While new pipelines are hotly debated, existing infrastructure remains dangerously neglected

Written by Beryl Lipton
Edited by JPat Brown

Pipes set long ago are prone to leaks, and gas companies and government alike are privy to the fact. In an attempt to better facilitate the flow of information between natural gas companies and local government, Massachusetts law requires companies to turn their gas leaks information over to the Department of Public Utilities; from there, the DPU can pass it on to any interested municipalities.

Last week, the DPU was heralded by shale drilling proponents for rejecting anti-pipeline groups “intervenor” status at DPU hearings on the proposed Kinder Morgan Tennessee Gas Pipeline in Western Massachusetts. Talks of new natural gas lines continue, but what of maintaining our existing ones?

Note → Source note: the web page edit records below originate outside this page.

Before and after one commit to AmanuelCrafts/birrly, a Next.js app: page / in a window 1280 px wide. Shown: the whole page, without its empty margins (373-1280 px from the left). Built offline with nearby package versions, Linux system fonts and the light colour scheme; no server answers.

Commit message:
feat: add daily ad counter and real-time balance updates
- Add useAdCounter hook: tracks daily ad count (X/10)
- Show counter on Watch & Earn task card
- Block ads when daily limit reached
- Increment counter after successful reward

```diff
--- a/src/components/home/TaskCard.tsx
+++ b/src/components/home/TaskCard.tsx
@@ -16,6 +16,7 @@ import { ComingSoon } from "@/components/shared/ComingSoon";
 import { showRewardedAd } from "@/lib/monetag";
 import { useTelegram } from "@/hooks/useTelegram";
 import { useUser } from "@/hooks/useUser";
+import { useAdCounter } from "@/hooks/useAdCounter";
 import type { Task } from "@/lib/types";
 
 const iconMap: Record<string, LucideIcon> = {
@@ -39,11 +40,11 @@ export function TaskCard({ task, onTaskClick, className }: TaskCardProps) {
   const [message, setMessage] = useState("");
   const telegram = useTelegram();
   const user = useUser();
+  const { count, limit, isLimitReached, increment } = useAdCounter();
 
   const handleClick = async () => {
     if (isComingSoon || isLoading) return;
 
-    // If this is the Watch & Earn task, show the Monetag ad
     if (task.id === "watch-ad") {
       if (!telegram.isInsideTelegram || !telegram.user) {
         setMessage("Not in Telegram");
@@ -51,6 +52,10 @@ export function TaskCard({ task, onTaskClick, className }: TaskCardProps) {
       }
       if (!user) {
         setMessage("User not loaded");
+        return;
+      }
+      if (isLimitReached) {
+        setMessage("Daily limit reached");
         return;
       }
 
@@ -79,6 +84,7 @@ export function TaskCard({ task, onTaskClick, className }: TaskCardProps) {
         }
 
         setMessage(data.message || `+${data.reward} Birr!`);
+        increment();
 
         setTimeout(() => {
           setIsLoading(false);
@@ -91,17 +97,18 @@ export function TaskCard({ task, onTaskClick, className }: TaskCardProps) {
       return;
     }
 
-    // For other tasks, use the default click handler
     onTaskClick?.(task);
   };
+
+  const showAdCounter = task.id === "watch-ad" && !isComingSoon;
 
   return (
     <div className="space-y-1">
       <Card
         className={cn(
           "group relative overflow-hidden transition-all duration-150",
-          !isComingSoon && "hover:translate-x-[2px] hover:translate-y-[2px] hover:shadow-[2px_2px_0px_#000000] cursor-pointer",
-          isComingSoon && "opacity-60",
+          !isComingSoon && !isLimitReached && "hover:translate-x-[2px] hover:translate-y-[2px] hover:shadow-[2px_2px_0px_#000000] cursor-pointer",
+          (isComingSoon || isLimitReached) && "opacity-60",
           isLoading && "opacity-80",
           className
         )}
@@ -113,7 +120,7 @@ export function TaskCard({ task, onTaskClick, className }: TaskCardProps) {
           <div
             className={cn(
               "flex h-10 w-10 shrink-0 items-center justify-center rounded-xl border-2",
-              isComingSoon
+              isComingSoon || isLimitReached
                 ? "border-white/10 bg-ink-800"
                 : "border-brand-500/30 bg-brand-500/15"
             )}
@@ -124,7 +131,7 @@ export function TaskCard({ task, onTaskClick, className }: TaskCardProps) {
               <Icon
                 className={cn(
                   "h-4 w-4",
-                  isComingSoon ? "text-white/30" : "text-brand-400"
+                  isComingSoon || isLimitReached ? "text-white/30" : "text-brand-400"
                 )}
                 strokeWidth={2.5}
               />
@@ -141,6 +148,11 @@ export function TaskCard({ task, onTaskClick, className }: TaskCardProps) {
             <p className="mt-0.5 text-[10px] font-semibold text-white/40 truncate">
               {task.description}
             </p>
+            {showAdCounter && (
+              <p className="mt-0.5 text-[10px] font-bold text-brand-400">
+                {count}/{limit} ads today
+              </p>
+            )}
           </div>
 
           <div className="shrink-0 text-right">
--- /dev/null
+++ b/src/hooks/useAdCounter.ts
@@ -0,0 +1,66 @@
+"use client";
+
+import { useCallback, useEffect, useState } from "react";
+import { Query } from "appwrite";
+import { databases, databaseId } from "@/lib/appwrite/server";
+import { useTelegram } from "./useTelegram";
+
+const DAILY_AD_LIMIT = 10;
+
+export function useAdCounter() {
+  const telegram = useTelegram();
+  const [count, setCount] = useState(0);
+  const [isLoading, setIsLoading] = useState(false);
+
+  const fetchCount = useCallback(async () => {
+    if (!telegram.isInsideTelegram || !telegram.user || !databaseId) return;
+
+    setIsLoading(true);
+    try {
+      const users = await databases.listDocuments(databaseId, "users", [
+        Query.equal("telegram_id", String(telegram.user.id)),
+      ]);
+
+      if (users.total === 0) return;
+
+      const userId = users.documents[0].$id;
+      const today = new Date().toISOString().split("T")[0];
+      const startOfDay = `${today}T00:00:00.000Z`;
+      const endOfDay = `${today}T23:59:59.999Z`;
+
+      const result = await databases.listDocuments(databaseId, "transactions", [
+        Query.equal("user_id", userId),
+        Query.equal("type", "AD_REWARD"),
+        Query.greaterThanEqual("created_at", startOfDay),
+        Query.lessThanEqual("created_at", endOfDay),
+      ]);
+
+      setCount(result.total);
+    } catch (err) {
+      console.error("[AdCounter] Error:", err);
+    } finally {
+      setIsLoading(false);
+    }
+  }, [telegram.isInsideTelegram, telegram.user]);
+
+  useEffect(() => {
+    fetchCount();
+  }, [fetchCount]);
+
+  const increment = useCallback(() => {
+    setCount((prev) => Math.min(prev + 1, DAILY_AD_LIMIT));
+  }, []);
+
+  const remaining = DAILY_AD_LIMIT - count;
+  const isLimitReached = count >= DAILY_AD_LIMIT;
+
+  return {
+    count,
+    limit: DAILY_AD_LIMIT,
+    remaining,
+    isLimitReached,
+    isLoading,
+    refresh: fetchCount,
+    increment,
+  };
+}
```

Over the winter, MuckRock submitted an initial round of requests to towns in Middlesex County and the greater Boston area for information obtained under the new law. Unfortunately, the results of the requests suggested that no towns were taking advantage of the right.

Brookline provided materials they had received directly from National Grid; Dunstable sent a map of service pipeline maps from 2010 and generously provided a log of police calls made relating to gas leaks. A follow-up to the State’s DPU turned up only one request made under the statute, from the City of Boston itself.

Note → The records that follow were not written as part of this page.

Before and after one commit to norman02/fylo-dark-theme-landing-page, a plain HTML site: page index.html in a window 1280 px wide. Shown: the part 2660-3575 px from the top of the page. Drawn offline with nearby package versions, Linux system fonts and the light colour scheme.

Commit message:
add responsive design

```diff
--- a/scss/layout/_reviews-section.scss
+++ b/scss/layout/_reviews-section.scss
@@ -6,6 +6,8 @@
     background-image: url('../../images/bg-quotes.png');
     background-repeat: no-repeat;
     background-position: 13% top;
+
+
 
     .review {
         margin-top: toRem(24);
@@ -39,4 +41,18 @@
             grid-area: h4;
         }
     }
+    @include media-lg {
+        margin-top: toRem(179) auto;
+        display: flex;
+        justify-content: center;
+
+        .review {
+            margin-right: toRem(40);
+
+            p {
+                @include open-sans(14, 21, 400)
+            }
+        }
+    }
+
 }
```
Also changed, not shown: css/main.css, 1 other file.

  • Large red = No Responsive Documents
  • Large Yellow = Payment Requested
  • Large Purple = Rejected
  • Large Green = Some responsive materials provided
  • Small red = Never received a response
  • Small yellow = Still awaiting response

In general, there was a confused response to the request. Most cities claimed to have no responsive documents. Occasionally responses included other attempts at helpfulness, suggesting that the requests be redirected to the State or the gas company.

Belmont stated that the town has no reason to obtain copies of gas leak information, as National Grid is the responsible party in this situation.

And Lowell, Townsend, and Weston all claimed that potentially responsive materials would be exempt from disclosure under the State’s public records law, though it was not clear whether the exemption citation was predicated on the actual possession of responsive documents.

All outstanding requests from this round have been withdrawn. New requests are being submitted now. We want to know what steps, if any, are being taken to preemptively counter gas leaks. So far, Somerville has responded, providing a list of pipelines scheduled to be repaired but requesting $69.00 to provide materials regarding the location and severity of known gas leaks in the town.

Take a look at the map below to see if a request has been sent to your town. It has? Go to the request page and follow that request to receive an update when materials arrive. It hasn’t? Shoot us a message at info@muckrock.com and we’ll send an inquiry on your behalf.

  • Small red = Request not yet submitted
  • Small yellow = Request submitted

Image by Glen Dillon via Wikimedia Commons and is licensed under CC BY-SA 3.0